Unbeaten Watch: Will Wisconsin’s Winning Streak End in Bloomington?

Posted by Jonathan Batuello & Deepak Jayanti (@dee_b1g) on January 14th, 2014

The unbeaten watch continues on Tuesday night as the Badgers visit Bloomington to handle Yogi Ferrell and company. No game is a gimme in the Big Ten and Bo Ryan’s teams have traditionally given fits to Tom Crean’s offense. Jonathan Batuello and Deepak Jayanti from the Big Ten microsite address two key questions about this week’s Tuesday night special.

Can Tom Crean's Hoosiers end the Badgers' winning streak? (AP).

Can Tom Crean’s Hoosiers end the Badgers’ winning streak? (AP).

When the Badgers visited Bloomington last year, they held a potent Hoosiers’ offense to just 59 points and dominated the game defensively. Can Indiana figure out a way to score against the Ben Brust/Josh Gasser/Traevon Jackson backcourt? If not, where will they find offense?

JB:  We’ve all heard about Tom Crean’s struggles against Wisconsin, but  it isn’t just his Indiana teams that Wisconsin has held down. The Badgers are going for their 13th straight win against the Hoosiers (the most for any program consecutively against them ever) and have held them to 60 or fewer points in eight of those 12 losses. It seems Bo Ryan’s defense causes fits for this squad and the trio of guards will certainly cause issues again (even with Yogi Ferrell having a great year). Wisconsin has held opponents to an effective field goal rate of 44.3 percent and Indiana isn’t superb shooting the ball anyway (50.5%). So, quite frankly, Indiana won’t be scoring a lot. To get some baskets against the Badgers’ defense, it will need to corral some offensive rebounds (it ranks in the top 10 with 12.8 offensive boards per game) and use its athleticism in transition. If it doesn’t do those two things, the Hoosiers will struggle to break 60 points once again this year.

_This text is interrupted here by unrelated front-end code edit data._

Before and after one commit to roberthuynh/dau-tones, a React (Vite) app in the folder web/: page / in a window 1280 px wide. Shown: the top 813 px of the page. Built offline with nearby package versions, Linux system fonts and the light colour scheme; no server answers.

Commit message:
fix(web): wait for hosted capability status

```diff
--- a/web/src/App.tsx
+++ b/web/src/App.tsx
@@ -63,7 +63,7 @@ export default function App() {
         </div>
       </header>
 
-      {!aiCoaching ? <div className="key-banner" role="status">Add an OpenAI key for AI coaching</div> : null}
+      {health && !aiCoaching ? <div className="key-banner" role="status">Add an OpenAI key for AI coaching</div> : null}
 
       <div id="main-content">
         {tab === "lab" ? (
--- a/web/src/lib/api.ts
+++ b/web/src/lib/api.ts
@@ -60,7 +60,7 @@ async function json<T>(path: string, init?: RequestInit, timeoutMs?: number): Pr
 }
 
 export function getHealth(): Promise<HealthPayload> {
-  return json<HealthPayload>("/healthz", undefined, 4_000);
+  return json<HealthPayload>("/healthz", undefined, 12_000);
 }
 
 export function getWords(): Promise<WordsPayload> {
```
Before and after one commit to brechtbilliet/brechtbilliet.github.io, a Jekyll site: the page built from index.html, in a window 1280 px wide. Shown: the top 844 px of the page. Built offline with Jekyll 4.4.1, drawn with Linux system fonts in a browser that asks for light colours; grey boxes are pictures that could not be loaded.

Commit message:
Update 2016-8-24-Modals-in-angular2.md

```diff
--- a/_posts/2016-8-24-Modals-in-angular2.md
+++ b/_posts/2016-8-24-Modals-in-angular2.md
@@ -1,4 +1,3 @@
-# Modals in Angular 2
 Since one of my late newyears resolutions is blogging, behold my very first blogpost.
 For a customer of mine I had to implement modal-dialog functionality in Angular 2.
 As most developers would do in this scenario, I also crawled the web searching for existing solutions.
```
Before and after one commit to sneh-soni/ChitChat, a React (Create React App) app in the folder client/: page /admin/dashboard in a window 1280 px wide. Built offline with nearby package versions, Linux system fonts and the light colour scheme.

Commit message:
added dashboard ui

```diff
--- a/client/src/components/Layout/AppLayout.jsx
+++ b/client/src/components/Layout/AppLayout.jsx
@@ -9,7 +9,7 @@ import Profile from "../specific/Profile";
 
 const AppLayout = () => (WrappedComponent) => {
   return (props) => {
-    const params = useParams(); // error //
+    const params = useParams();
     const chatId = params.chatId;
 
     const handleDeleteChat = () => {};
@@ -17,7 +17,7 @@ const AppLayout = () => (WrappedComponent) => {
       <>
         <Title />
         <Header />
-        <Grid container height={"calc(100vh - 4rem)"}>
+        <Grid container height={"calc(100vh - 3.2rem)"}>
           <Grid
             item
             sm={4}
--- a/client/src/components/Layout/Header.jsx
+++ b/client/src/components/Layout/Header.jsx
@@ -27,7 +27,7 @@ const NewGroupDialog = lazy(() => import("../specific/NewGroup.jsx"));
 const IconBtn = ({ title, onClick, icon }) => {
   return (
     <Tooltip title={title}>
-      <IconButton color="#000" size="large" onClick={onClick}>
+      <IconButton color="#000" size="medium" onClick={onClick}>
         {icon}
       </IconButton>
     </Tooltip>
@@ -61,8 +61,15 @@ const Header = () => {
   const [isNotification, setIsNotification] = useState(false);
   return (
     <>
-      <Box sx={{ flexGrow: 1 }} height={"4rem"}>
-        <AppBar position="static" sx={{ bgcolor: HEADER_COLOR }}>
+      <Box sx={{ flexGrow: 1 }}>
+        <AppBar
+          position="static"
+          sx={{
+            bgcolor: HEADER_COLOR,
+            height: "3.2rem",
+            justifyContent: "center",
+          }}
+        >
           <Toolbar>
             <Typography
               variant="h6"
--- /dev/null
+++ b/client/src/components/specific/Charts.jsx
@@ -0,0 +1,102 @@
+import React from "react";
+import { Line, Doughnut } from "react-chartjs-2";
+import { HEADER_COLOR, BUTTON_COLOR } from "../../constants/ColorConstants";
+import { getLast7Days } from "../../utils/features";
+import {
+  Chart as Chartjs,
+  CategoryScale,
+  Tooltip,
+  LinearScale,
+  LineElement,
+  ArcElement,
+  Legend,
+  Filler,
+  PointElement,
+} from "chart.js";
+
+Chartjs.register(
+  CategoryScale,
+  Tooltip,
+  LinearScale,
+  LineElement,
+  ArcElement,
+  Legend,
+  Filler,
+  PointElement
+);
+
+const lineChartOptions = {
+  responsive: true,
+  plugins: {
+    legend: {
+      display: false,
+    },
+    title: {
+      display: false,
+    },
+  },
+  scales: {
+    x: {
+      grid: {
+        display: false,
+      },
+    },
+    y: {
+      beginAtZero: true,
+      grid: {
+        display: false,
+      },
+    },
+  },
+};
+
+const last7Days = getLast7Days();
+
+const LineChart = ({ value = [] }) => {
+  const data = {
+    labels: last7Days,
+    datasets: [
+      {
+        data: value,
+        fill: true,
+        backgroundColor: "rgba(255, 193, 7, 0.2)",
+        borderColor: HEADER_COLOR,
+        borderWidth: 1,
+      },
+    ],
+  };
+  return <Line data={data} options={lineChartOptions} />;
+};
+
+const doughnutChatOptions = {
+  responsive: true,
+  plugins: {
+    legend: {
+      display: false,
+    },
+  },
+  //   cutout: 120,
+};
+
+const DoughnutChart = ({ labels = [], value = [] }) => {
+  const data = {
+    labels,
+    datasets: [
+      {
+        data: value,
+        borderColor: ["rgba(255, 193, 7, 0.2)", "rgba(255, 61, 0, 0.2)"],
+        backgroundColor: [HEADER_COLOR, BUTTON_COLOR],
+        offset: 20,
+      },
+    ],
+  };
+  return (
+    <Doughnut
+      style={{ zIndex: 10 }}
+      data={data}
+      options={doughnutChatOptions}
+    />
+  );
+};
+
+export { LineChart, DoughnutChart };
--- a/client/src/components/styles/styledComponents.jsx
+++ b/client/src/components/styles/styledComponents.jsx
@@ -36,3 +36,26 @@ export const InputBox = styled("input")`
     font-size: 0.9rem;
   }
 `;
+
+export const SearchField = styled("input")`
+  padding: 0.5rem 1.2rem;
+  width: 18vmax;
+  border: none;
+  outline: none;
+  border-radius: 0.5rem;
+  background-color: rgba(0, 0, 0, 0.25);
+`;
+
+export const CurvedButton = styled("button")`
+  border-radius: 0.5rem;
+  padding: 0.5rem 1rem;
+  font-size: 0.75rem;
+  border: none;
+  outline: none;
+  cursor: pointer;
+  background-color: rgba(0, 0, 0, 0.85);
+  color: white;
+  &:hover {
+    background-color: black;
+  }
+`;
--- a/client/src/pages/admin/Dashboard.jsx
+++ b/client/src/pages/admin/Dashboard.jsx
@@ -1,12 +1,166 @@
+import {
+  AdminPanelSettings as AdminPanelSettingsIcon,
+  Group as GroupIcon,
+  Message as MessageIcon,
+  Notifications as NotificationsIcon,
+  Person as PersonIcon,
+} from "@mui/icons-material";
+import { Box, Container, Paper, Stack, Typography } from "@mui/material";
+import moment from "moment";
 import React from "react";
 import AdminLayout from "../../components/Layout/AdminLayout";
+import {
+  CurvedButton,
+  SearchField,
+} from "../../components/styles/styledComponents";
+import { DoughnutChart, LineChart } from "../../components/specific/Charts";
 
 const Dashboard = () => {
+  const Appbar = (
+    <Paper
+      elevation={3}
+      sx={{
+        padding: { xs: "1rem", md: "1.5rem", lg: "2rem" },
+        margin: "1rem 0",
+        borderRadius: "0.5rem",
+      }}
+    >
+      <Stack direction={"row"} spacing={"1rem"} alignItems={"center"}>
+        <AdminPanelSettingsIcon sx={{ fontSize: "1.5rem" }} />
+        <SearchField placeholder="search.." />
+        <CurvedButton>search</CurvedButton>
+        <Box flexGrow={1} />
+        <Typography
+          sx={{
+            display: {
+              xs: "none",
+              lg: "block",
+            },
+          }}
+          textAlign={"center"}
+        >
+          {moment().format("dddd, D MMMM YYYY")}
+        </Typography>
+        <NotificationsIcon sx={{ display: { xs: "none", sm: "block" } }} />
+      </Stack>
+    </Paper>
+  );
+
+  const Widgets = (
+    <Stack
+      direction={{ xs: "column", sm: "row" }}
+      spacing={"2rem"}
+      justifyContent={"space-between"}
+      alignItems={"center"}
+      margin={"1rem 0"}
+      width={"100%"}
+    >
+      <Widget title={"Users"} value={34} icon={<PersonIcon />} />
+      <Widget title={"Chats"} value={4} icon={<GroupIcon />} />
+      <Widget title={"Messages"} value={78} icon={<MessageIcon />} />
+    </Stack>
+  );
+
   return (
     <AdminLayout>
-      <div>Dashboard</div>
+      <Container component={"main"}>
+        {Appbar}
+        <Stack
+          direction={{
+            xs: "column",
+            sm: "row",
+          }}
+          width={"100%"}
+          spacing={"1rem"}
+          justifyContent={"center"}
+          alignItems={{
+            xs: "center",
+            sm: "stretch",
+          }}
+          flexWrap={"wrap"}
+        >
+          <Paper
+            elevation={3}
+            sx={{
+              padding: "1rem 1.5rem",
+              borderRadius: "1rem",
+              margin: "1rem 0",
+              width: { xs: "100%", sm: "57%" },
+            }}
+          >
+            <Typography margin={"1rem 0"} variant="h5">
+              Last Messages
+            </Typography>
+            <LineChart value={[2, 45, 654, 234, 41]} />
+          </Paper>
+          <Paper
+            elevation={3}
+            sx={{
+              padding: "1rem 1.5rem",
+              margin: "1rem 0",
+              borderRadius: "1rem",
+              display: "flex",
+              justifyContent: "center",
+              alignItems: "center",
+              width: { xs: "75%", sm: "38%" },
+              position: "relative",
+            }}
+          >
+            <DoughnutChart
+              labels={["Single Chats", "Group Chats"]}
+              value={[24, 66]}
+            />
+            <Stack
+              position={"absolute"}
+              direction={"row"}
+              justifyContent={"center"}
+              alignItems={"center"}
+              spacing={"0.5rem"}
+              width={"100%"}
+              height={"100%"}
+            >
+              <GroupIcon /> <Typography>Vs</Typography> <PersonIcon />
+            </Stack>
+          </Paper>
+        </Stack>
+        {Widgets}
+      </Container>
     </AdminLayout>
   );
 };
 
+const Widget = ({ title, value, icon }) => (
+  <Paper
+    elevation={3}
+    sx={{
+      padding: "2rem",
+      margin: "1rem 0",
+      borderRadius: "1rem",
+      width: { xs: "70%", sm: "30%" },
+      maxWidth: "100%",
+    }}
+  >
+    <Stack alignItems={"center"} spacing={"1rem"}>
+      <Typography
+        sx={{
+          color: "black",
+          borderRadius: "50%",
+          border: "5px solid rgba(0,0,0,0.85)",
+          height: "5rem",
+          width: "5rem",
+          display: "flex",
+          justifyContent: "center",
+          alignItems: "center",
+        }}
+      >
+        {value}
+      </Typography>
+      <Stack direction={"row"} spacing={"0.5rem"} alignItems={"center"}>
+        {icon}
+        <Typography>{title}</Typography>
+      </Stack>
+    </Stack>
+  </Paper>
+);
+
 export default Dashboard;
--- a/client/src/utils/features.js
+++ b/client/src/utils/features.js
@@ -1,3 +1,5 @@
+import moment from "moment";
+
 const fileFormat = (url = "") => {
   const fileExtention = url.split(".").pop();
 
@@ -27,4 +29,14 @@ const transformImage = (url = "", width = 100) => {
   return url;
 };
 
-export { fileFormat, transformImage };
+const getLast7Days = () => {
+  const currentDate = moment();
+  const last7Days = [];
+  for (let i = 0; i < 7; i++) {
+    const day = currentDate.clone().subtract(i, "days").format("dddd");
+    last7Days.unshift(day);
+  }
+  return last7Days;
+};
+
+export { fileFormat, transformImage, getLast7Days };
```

DJ: The Hoosiers offense picks up 32.1 percent of its points through the three-pointer and that doesn’t bode well against Wisconsin’s defensively-minded backcourt. Between Jackson, Brust and Gasser, these are three guards who can defend Ferrell’s pull-up shots from beyond the perimeter. And if Ferrell’s offense is stymied, Crean will need Noah Vonleh or Jeremy Hollowell to figure out a way to score in the mid-range, no easy task. Vonleh will pick up points in the paint from offensive rebounds because Frank Kamisky or Sam Dekker are vulnerable against skilled size, but outside of the occasional tip-in, he is unlikely to be able to score in the post consistently. Expect Vonleh to turn the ball over if he tries to take Kaminsky off the dribble, because Jackson or Brust will come to help on the weak side immediately. Without any consistent scoring from these players, the Hoosiers are likely to break down on the defensive end and the game could get out of hand in favor of Wisconsin very quickly.

Iowa showed that the Wisconsin’s frontcourt is vulnerable in the paint. Can the Badgers handle Noah Vonleh in the paint?

JB: Noah Vonleh is the one place where Indiana has a clear advantage. The freshman has been a monster on the glass (9.3 RPG), and if he can continue to do that in this game, the Hoosiers will have a chance. Frank Kaminsky will really be pressed to have a good game because his abilities that come from stretching the floor and being nimble match with Vonleh’s strengths. Don’t be surprised to see Wisconsin rotating multiple players onto Vonleh and crashing the glass to force him to score on shots other than offensive putbacks. It also helps the Badgers that, after Vonleh in the frontcourt, Indiana’s strengths inside basically end. Jeremy Hollowell has been relegated to the bench with a DNP against Penn State, and Troy Williams and Hanner Mosquera-Perea aren’t good enough yet to work around even a mediocre defensive Wisconsin front line.

DJ: At the outset, there is no way Kaminsky can contain Vonleh one-on-one in the paint, but the Badgers’ backcourt will help close the gap on the defensive glass. The guard trio averages 13.0 RPG, which will help Kaminsky on the defensive glass because one guard can help Kaminsky double-team Vonleh in the paint. Ferrell and Hollowell do not tend to crash the offensive glass, so it is reasonable to expect their defenders to look to box out Vonleh in the paint when three-pointers are hoisted. Holding Vonleh to 12 boards on Tuesday night should be considered a success for the Badgers as long as the other Hoosiers don’t grab more than six rebounds as individuals. Last year, Ryan’s defense let Cody Zeller get his points in the paint and focused on limiting the Hoosiers’ guards, and it worked. Similarly, the Badgers could give Vonleh his time on the boards and force the young freshman to win the game in the paint while shattering the confidence of the Hoosiers’ perimeter offense.

Deepak Jayanti (242 Posts)


Share this story

Leave a Reply